On June 17, 1972, Washington, D.C., police responded to the prestigious Watergate complex, where they arrested five men for breaking into Democratic Party headquarters.
The operatives had entered to place bugging devices inside the opposition’s nerve center. The Democratic Party was just weeks away from nominating Sen. George McGovern for president.
For his part, President Richard Nixon dismissed the bungled break-in as “a third-rate burglary,” perpetrated by some overzealous supporters such as may be found in any dynamic movement.
At first, the fiasco appeared to be an isolated incident that would pale against bigger concerns. America, at that time, was trying to extricate itself from the long national nightmare known as the Vietnam War.
Foreign policy loomed large, as Nixon had returned from his historic trip to Communist China, thus ending more than two decades of an icy standoff with the world’s largest nation. Nixon was also committed to detente with the Soviet Union, America’s archrival.
On the homefront, America’s middle class struggled as inflation eroded the buying power of their hard-earned dollars. Wage and price controls Nixon had imposed in 1971 had not slain the economic dragon, and 1973 would bring alarming prices for food and energy. Sound familiar?
All the while, questions about the “third-rate burglary” nagged the body politic. The story commanded attention, and two enterprising Washington Post reporters, Carl Bernstein and Robert Woodward, pursued the winding and growing tale of criminality that led to the Oval Office.
Other media outlets joined the effort in unearthing one of the most sensational political scandals in American history. What became known as Watergate gripped America for more than two years.
If you were around then, you probably remember the various pieces of the puzzle demanding to be put together:
— The Committee to Re-elect the President was involved in money laundering.
— Reports of demands for “hush money” for the burglars
— The revelation of a secret tape-recording system in the White House
— Conversations between Nixon and his top staffers about how to handle the developing story and attempts to “cover up” the president’s involvement
— Reports of Nixon’s “enemies list” who were targets of government surveillance
— Nixon’s formation of a group known as “the plumbers,” who were supposed to stop “leaks” of information from inside the White House
— “The Saturday Night Massacre,” Oct. 20, 1973, when Nixon ordered Attorney General Elliot Richardson to fire Special Counsel Archibald Cox. Richardson refused, and resigned. His subordinate, Deputy Attorney General William Ruckelshaus, likewise refused to oust Cox, and also resigned, causing the quick promotion of Solicitor General Robert Bork to acting attorney general. Bork followed Nixon’s order to terminate Cox, who had sought virtually free access to Nixon’s tapes and records. Rather than extinguishing the widening probe, the abrupt toppling of the three legal officers exploded into a firestorm across the country.

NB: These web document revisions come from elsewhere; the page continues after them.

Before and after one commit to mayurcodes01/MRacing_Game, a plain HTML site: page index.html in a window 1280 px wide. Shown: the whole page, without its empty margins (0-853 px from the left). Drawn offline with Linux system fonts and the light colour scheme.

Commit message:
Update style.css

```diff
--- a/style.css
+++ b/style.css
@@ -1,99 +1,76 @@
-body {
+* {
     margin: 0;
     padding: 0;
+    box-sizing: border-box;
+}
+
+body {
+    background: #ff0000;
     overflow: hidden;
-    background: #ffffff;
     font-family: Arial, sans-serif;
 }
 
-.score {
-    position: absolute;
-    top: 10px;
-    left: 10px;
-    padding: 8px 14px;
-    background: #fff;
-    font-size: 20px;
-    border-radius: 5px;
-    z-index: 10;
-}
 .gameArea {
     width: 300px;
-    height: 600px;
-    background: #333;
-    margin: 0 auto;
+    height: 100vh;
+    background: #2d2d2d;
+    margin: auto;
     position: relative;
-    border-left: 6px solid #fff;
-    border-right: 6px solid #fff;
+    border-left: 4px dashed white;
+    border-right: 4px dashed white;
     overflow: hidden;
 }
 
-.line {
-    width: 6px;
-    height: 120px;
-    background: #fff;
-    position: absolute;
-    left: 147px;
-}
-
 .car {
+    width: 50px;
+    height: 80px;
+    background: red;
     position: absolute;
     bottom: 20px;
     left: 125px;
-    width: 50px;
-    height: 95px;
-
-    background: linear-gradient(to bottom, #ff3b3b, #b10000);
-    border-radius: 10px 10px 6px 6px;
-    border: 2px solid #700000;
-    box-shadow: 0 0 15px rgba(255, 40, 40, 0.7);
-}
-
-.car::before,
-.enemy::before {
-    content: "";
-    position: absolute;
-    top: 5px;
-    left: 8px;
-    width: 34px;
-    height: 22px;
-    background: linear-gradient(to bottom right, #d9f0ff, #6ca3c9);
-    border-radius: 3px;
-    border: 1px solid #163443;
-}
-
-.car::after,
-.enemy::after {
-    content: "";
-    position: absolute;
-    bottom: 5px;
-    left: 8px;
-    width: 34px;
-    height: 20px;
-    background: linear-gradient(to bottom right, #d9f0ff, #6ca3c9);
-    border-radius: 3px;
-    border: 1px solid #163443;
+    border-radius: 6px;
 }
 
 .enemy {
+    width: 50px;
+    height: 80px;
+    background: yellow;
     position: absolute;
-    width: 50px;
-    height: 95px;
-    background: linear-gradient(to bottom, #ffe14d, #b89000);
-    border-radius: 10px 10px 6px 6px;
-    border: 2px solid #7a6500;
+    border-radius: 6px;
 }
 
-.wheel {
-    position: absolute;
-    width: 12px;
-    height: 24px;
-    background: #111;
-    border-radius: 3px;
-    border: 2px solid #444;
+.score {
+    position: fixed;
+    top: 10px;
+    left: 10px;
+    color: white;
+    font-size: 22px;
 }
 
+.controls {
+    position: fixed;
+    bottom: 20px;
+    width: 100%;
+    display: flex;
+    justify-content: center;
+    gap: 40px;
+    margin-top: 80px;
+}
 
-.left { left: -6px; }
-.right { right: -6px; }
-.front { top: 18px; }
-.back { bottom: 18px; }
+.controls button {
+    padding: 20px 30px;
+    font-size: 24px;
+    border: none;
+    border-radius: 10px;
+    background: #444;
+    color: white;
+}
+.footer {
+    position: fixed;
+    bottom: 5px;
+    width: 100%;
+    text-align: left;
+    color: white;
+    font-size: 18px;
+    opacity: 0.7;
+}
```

— An informant known to Bernstein and Woodward as “Deep Throat” guided the pair in their search for information. Deep Throat, later revealed to be Mark Felt, a senior leader of the FBI, gave leads to Bernstein and Woodward, who would then have to do the legwork to piece together the big picture.
— The scandal, with congressional hearings broadcast to the nation, culminated in Nixon’s resignation in disgrace on Aug. 8, 1974.
Now, years after Watergate, we still wonder why some human beings become so obsessed with power and/or money that they will do anything to get it and hold on to it.
When you get right down to it, all of us — members of a fallen race feeling no accountability to a Higher Power — have the potential for our own Watergate. And in so doing, we will tell ourselves, “I’m not a crook.”